As I’ve learned over the course of my academic career the Gospels are rich theological narrative that not only point one to the Messiah but also guide us how to live. They do this through both positive and negative examples. When you read, place yourself in the characters shoes, especially that of the disciples and Pharisees. The Gospels are inviting us to take part in the story of Jesus.
Jonathan Pennington, in his book Reading the Gospels Wisely, helpfully provides 9 reasons why we should read and study the Gospels. I’ve summarized them below:
- They have been central to the church throughout its history.
- Paul and the other NT writers presuppose and build on the story and teachings of Jesus.
- The traditions behind the Gospel writings are the earliest access we have to the life of Christ.
- We get a more direct sense of the Bible’s storyline.
- They offer a concentrated exposure to the biblical emphasis on the coming kingdom of God.
- They show different languages or discourses of truth.
- They are in many ways a more comprehensive and paradigmatic type of map. Story communicates truth most comprehensively and transformatively.
- Encountering Jesus in narrative helps us grow in experiential knowledge.

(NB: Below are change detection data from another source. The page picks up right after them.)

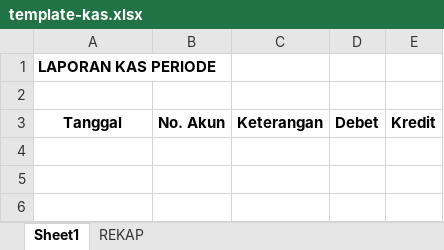
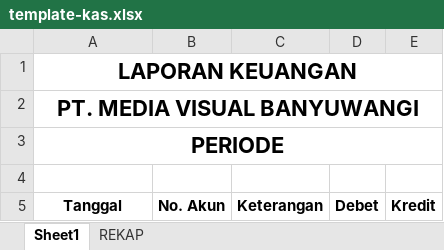
Before and after one commit to moharifhidayat7/sdns-media-visual, an Excel workbook: public/template-kas.xlsx, sheet Sheet1, drawn as a sheet; values as stored, in another font and other column widths than the file's, no borders; charts and pictures not drawn; the diff names each change by its address in the sheet, - before the commit and + after, or states it on an @@ line.

Commit message:
laporan kas #2

```diff
--- a/public/template-kas.xlsx (sheet Sheet1)
+++ b/public/template-kas.xlsx (sheet Sheet1)
-A1: LAPORAN KAS PERIODE
+A1: LAPORAN KEUANGAN
@@ A1 text size: larger, alignment: left → center @@
+A1:E1 merged
+row 2: PT. MEDIA VISUAL BANYUWANGI
+row 3: PERIODE
```
Also changed, not shown: sheet REKAP, charts or pictures, 1 other file.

- In the Gospels alone we have a personal, up-front encounter with Jesus.
Taken from Reading the Gospels Wisely pp. 38–49.